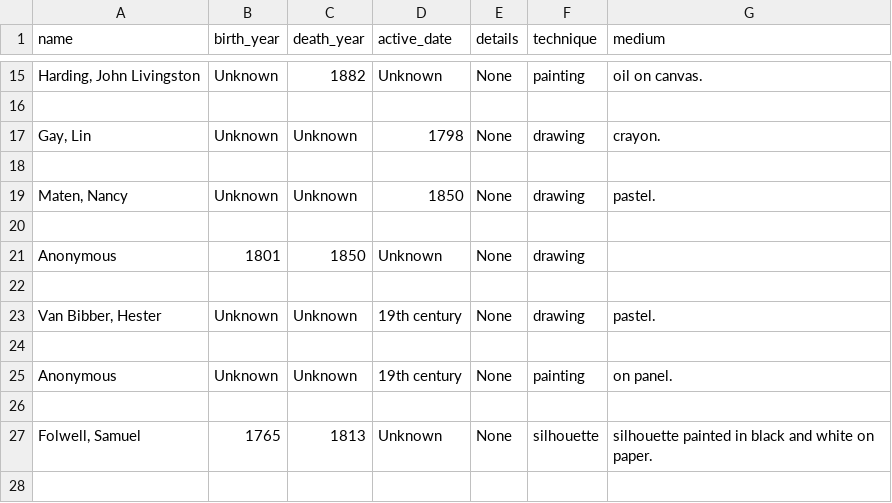
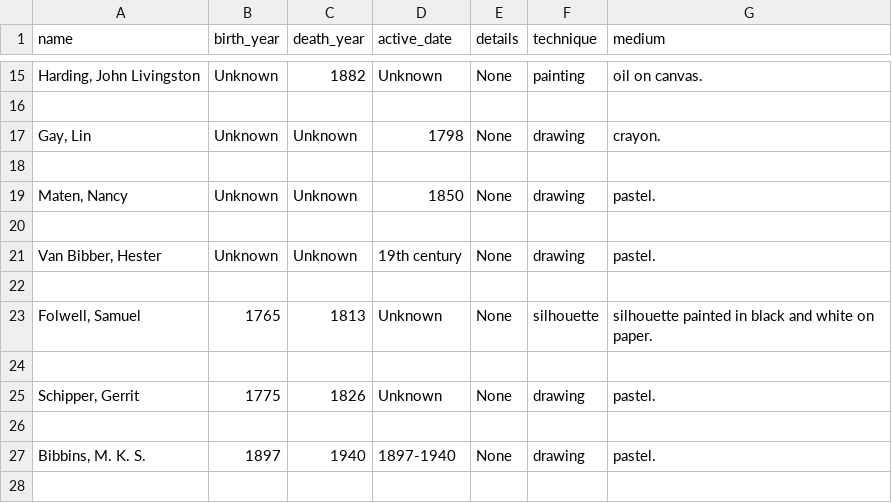
Before and after one commit to lclopes/timeline-view, a CSV file: public/exit.csv, drawn as a sheet; only a part is shown, gaps mark what is left out; the shorter side is filled out with more unchanged rows.

```diff
--- a/public/exit.csv
+++ b/public/exit.csv
@@ -20,7 +20,3 @@ name,birth_year,death_year,active_date,details,technique,medium
 
-Anonymous,1801,1850,Unknown,None,drawing,
-
 "Van Bibber, Hester",Unknown,Unknown,19th century,None,drawing,pastel.
-
-Anonymous,Unknown,Unknown,19th century,None,painting,on panel.
 
```
Also changed, not shown: 2 other files.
------------------------------------------------
Copy out the records exactly. Do not include the pictures.

Before and after one commit to lclopes/timeline-view, a CSV file: public/exit.csv, drawn as a sheet; only a part is shown, gaps mark what is left out; the shorter side is filled out with more unchanged rows.

```diff
--- a/public/exit.csv
+++ b/public/exit.csv
@@ -20,7 +20,3 @@ name,birth_year,death_year,active_date,details,technique,medium
 
-Anonymous,1801,1850,Unknown,None,drawing,
-
 "Van Bibber, Hester",Unknown,Unknown,19th century,None,drawing,pastel.
-
-Anonymous,Unknown,Unknown,19th century,None,painting,on panel.
 
```
Also changed, not shown: 2 other files.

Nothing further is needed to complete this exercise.